I am going to keep this short: You have the rest of your life to live in the States and do American things. However, you only have 1-12 months to live in Spain and might never make it back.

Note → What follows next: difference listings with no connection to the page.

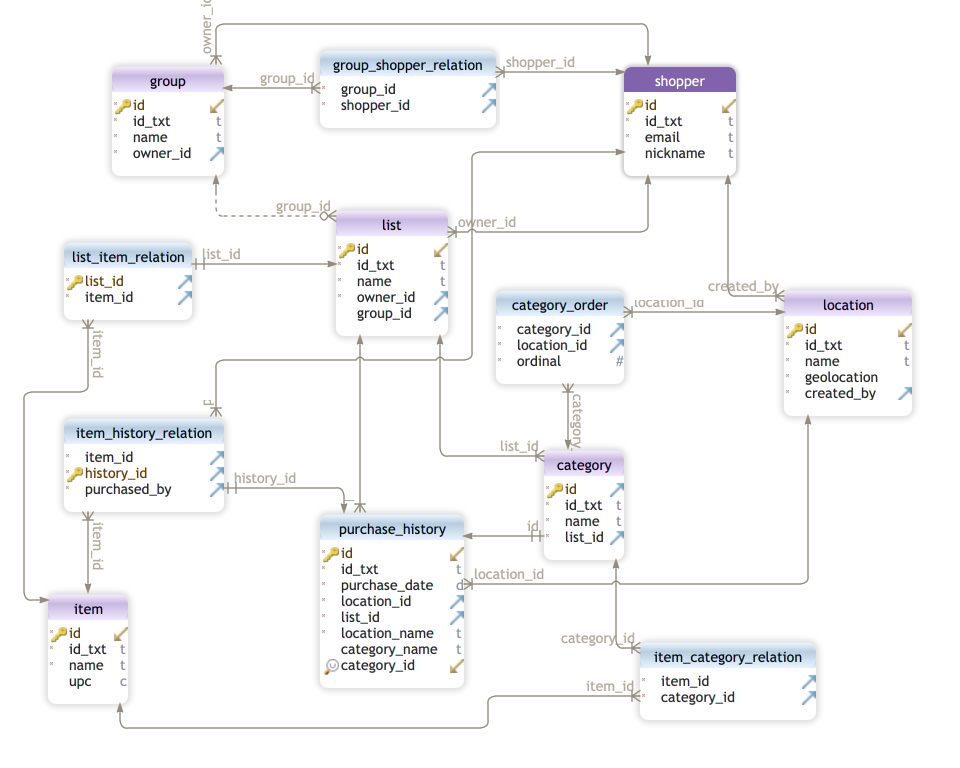
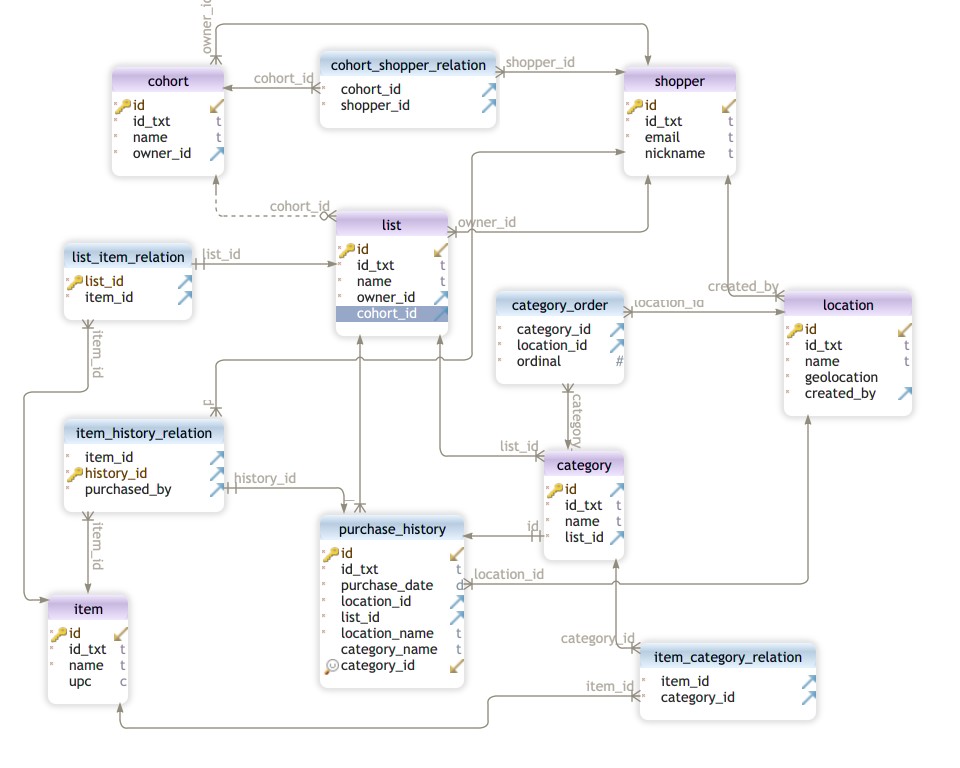
renamed db table from GROUP to COHORT to avoid reserved words limitation with MySQL

diff --git a/src/v1/groups/group.ts b/src/v1/groups/group.ts
@@ -7,7 +7,7 @@ export type GroupMembers = Array<string>;
  * A Group is a user generated collection of Shoppers.
  */
 export type Group = {
-    /** UUID representation of the groups's ID */
+    /** UUID representation of the group's ID */
     id: string;
     /** The name of the group */
     name: string;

Go out, talk to the locals (even if you feel your level of Spanish is low, the only way to improve your oral skills is to practice), do what the locals do, imitate their pronunciation and body language, read the metro (free newspaper) while riding the metro, read Sombra del Viento on the beach, read Don Quijote wherever, speak only Spanish as much as possible (do not revert to English), try new foods (even if you have never tried a certain vegetable and "hate it" the Spanish cuisine have a way of making everything taste good), book flights to other countries ahead of time to save money, watch Spanish news and TV shows, drink café con leche, listen to passerby's conversations (be nosy and try to figure out what they're saying), drink Spanish wine, admire Gaudi's architecture, eat at Bo D Be and try not to realize how fast the time is flying by.